Quick & Dirty Thoughts About The NOLA Primary Election

It was an eventful weekend at Adrastos World HQ. The LSU Tigers came back from a 20-0 deficit to the Other Tigers of Auburn to win 27-23.  Auburn has still not won at Tiger Stadium in the 21st Century. The Saints won a wild and wacky home game against the Detroit Lions. It resembled a rugby match at times but a win is a win is win.

The most important event, of course, was the New Orleans primary election. For the majority of you who don’t live in New Orleans and need some context, here’s a link to my page at the Bayou Brief. I need to pitch something there soon but the Oscar crisis and its aftermath left me lower energy than Jeb Bush. Believe me.

The headline is that two African-American women will be competing in the run-off and one of them will become the first woman mayor in the city’s history. LaToya Cantrell and Desiree Charbonnet combined for 69% of the vote. It was expected to be a close three-way struggle but Cantrell led by 9%; the other major candidate Michael Bagneris (also African-American) won among white voters but finished out of the money with 18%. Bags pandered to wealthy local Lost Causers by criticizing the removal process, calling for a referendum on future controversies, then declining to say how he would vote. Oy just oy. To be fair, none of the candidates wanted to go there but he gave the worst answer by far.

A quick note about also-ran and recent malaka of the week, Frank Scurlock.  My friend and Bayou Brief publisher Lamar White Jr. crunched the numbers and informed us that Scurlock spent more per vote than any candidate in Gret Stet history, $926 per vote. He received 385 votes. He said he’d stimulate the economy and he kept that promise.

The run-off campaign should be more interesting than the primary. The two contenders are fairly close on the issues but have contrasting styles and backgrounds. The front-runner, Councilmember LaToya Cantrell, is a transplant who made her bones as a post-Katrina/Federal Flood activist. She’s a little rough around the edges but in a good way: it makes her interesting and somewhat unpredictable. She has a bit of a potty mouth, which is something we at First Draft fucking like. And she’s been known to call a motherfucker a motherfucker. There are many of those in local politics. Fuck, yeah.

As to Desiree Charbonnet, it’s become a truism to say that she’s the establishment candidate. As you know, I hate to echo the Conventional Wisdom, but in this case the truism is true.  She raised the most money and gained the most endorsements, which is a two-edged sword. On the sharp side, she has the support of Congressman Cedric Richmond; on the dull side, District Attorney Leon Cannizzarro who is unpopular in many circles because of his office’s habit of coercing witnesses to testify. Canny has the demeanor of an irritable undertaker so seeing him next to the chipper candidate on election eve was most amusing. Smile, Canny, smile.

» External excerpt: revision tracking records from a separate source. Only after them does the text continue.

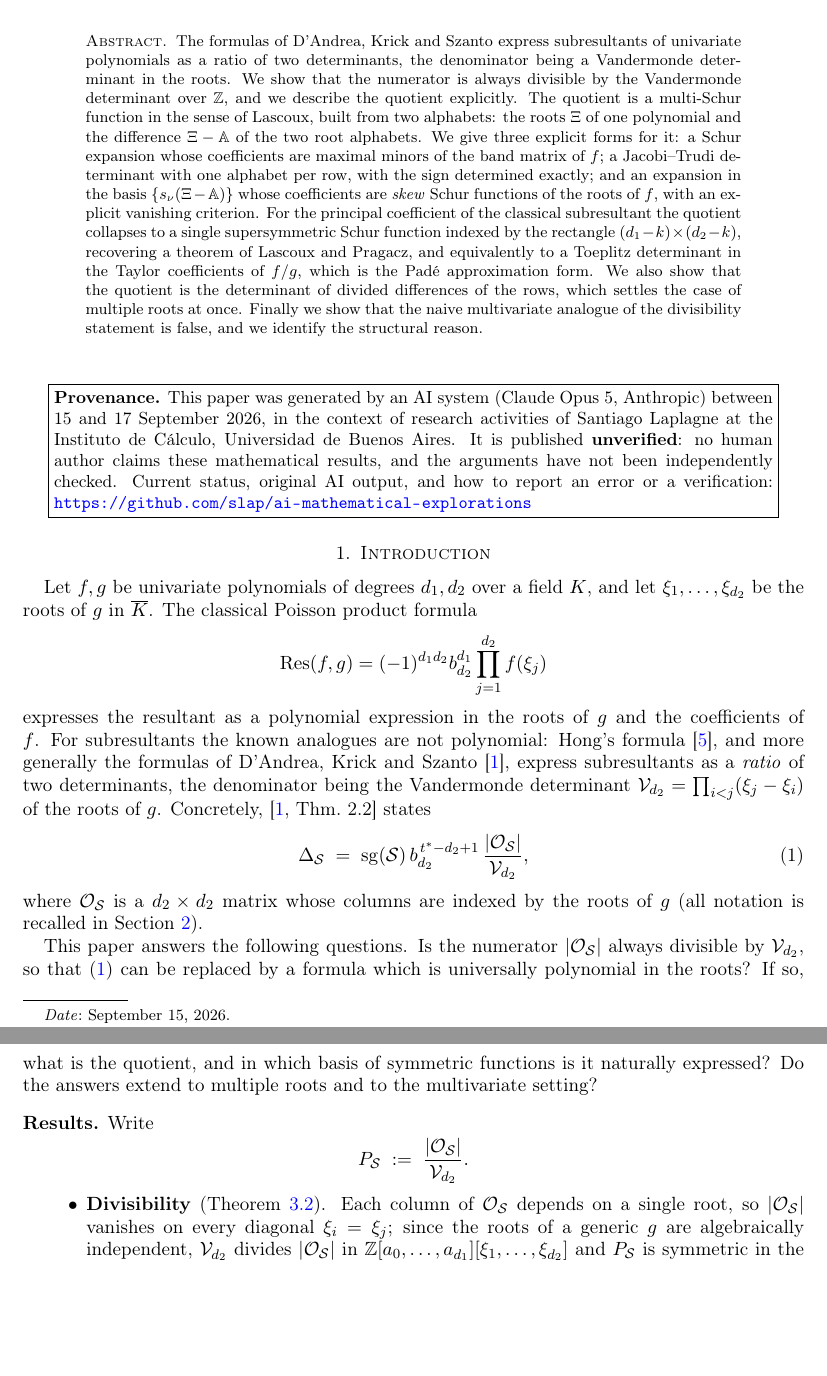
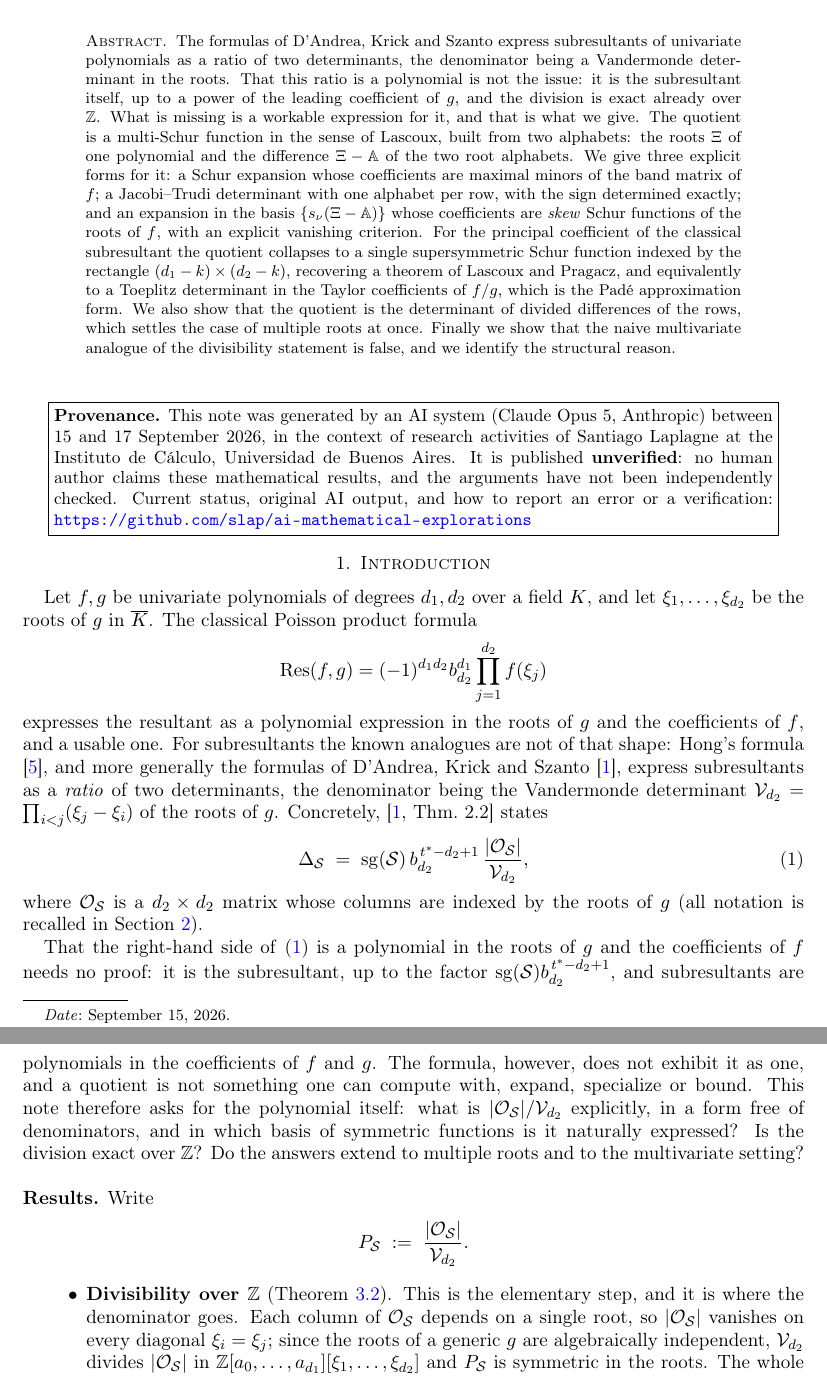
Before and after one commit to slap/ai-mathematical-explorations, a LaTeX paper (explorations/003-subresultants-in-roots-without-denominators/source.tex): two parts of pages 1 and 2 of 10, joined at a grey line, cut so that both start at the same text, the shorter picture padded with empty space. Compiled offline with pdfLaTeX.

Commit message:
subresultantes

```diff
--- a/explorations/003-subresultants-in-roots-without-denominators/source.tex
+++ b/explorations/003-subresultants-in-roots-without-denominators/source.tex
@@ -61,8 +68,10 @@
 \begin{abstract}
 The formulas of D'Andrea, Krick and Szanto express subresultants of univariate
 polynomials as a ratio of two determinants, the denominator being a Vandermonde
-determinant in the roots. We show that the numerator is always divisible by the
-Vandermonde determinant over $\ZZ$, and we describe the quotient explicitly.
+determinant in the roots. That this ratio is a polynomial is not the issue: it is
+the subresultant itself, up to a power of the leading coefficient of $g$, and the
+division is exact already over $\ZZ$. What is missing is a workable expression for
+it, and that is what we give.
 The quotient is a multi-Schur function in the sense of Lascoux, built from two
 alphabets: the roots $\bX$ of one polynomial and the difference $\bX-\bA$ of the
 two root alphabets. We give three explicit forms for it: a Schur expansion whose
@@ -84,7 +93,7 @@ the divisibility statement is false, and we identify the structural reason.
 
 \begin{center}\small
 \fbox{\begin{minipage}{0.92\textwidth}
-\textbf{Provenance.} This paper was generated by an AI system (Claude Opus 5,
+\textbf{Provenance.} This note was generated by an AI system (Claude Opus 5,
 Anthropic) between 15 and 17 September 2026, in the context of research
 activities of Santiago Laplagne at the Instituto de C\'alculo, Universidad de
 Buenos Aires. It is published \textbf{unverified}: no human author claims these
@@ -103,7 +112,8 @@ Poisson product formula
   \Res(f,g)=(-1)^{d_1d_2}b_{d_2}^{d_1}\prod_{j=1}^{d_2}f(\xi_j)
 \]
 expresses the resultant as a polynomial expression in the roots of $g$ and the
-coefficients of $f$. For subresultants the known analogues are not polynomial:
+coefficients of $f$, and a usable one. For subresultants the known analogues are
+not of that shape:
 Hong's formula \cite{Hong}, and more generally the formulas of D'Andrea, Krick
 and Szanto \cite{DKS05}, express subresultants as a \emph{ratio} of two
 determinants, the denominator being the Vandermonde determinant
@@ -116,11 +126,15 @@ $\cV_{d_2}=\prod_{i<j}(\xi_j-\xi_i)$ of the roots of $g$. Concretely,
 where $\cO_\cS$ is a $d_2\times d_2$ matrix whose columns are indexed by the
 roots of $g$ (all notation is recalled in Section~\ref{sec:setup}).
 
-This paper answers the following questions. Is the numerator $|\cO_\cS|$ always
-divisible by $\cV_{d_2}$, so that \eqref{eq:dks} can be replaced by a formula
-which is universally polynomial in the roots? If so, what is the quotient, and in
-which basis of symmetric functions is it naturally expressed? Do the answers
-extend to multiple roots and to the multivariate setting?
+That the right-hand side of \eqref{eq:dks} is a polynomial in the roots of $g$ and
+the coefficients of $f$ needs no proof: it is the subresultant, up to the factor
+$\sg(\cS)b_{d_2}^{\,t^*-d_2+1}$, and subresultants are polynomials in the
+coefficients of $f$ and $g$. The formula, however, does not exhibit it as one, and
+a quotient is not something one can compute with, expand, specialize or bound.
+This note therefore asks for the polynomial itself: what is
+$|\cO_\cS|/\cV_{d_2}$ explicitly, in a form free of denominators, and in which
+basis of symmetric functions is it naturally expressed? Is the division exact over
+$\ZZ$? Do the answers extend to multiple roots and to the multivariate setting?
 
 \medskip
 \noindent\textbf{Results.} Write
@@ -128,7 +142,8 @@ extend to multiple roots and to the multivariate setting?
   P_\cS \;:=\; \frac{|\cO_\cS|}{\cV_{d_2}} .
 \]
 \begin{itemize}
-\item \textbf{Divisibility} (Theorem~\ref{thm:div}). Each column of $\cO_\cS$
+\item \textbf{Divisibility over $\ZZ$} (Theorem~\ref{thm:div}). This is the
+elementary step, and it is where the denominator goes. Each column of $\cO_\cS$
 depends on a single root, so $|\cO_\cS|$ vanishes on every diagonal
 $\xi_i=\xi_j$; since the roots of a generic $g$ are algebraically independent,
 $\cV_{d_2}$ divides $|\cO_\cS|$ in $\ZZ[a_0,\dots,a_{d_1}][\xi_1,\dots,\xi_{d_2}]$
```
Also changed, not shown: explorations/003-subresultants-in-roots-without-denominators/ai-output.md (+1 -1 lines), explorations/003-subresultants-in-roots-without-denominators/metadata.yml (+1 -1 lines), explorations/003-subresultants-in-roots-without-denominators/README.md, explorations/003-subresultants-in-roots-without-denominators/computations/README.md, explorations/003-subresultants-in-roots-without-denominators/exploration.pdf, explorations/003-subresultants-in-roots-without-denominators/source.tex (19 more changed lines).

Back to  Charbonnet. She’s a polished speaker and the camera loves her. Those should be advantages but her poorly run campaign hasn’t taken advantage of her talent. They’ve given her dubious advice about how to deal with criticism as I pointed out in a post called The Empty Podium Ad. I’ve had a series of run-ins with her supporters online. They seem to regard her as the Creole messiah or some such shit. That’s another contrast with her opponent: Charbonnet comes from an old Creole family who have been in New Orleans forever. One of her cousins implied on election eve that differences between locals and transplants that would be a theme of her run-off effort. Of course, she has so many relatives that this guy may not be in the loop. In any event, it’s a rotten idea.

LaToya Cantrell ran first for several reasons: an Obama-style GOTV effort, and negative ads run by Charbonnet’s detractors. It’s unclear how resonant those attacks will be in the run-off but Cantrell benefited from them and the back-and-forth between Charbonnet and third place finisher Michael Bagneris. Charbonnet may have made it difficult for Bags to endorse her because of the nature of her attacks on him, especially comments in the final televised debate implying that he cheated on his wife: “he has a lovely wife who has stood by him.” I know how to read between the lines, y’all.

The open question is who, if anyone, incumbent Mayor Mitch Landrieu will endorse. Despite taking a well-deserved beating over drainage issues, his approval rating remains in the mid to high 50’s. He’s neither politically nor personally close to either candidate so he might be wise to stay out of the fray. I asked around yesterday and the consensus is that the Mayor is unlikely to endorse soon. I think his best course is to praise both candidates, the history they’re about to make, and stay out. Mitch can read the election results and they favor Cantrell. They’ve had a prickly and contentious relationship but she’s the front-runner until proven otherwise.

I didn’t support any of the leading candidates in the primary. I leaned towards Cantrell but have reservations about her position on short-term rentals. I also had a friend and krewe mate, Ed Bruski, who ran as an outsider candidate so I was one of 450 people who voted to give New Orleans a Bruski. In the run-off, the choice is clear. Cantrell is my council member  and she has been responsive to her constituents, which means she’ll listen to the voters. As to Charbonnet, she’s the latest in a long line of machine politicians to run as a reformer or, as she is fond of saying, an innovator. I don’t have a problem with machine politicians but I prefer they be honest about it. My rule of thumb in Louisiana politics is that when someone calls themselves a reformer, check your wallet. C Ray Nagin ran as a reformer, after all.

It looks as if  my post title is a misnomer. It was dirty but not quick. Hell, it could have been longer but I decided to skip the Councilmanic races. That would have been far too manic. I guess that means I should give the Bangles the last word:

 

Leave a Reply

Fill in your details below or click an icon to log in:

WordPress.com Logo

You are commenting using your WordPress.com account. Log Out / Change )

Twitter picture

You are commenting using your Twitter account. Log Out / Change )

Facebook photo

You are commenting using your Facebook account. Log Out / Change )

Google+ photo

You are commenting using your Google+ account. Log Out / Change )

Connecting to %s

%d bloggers like this: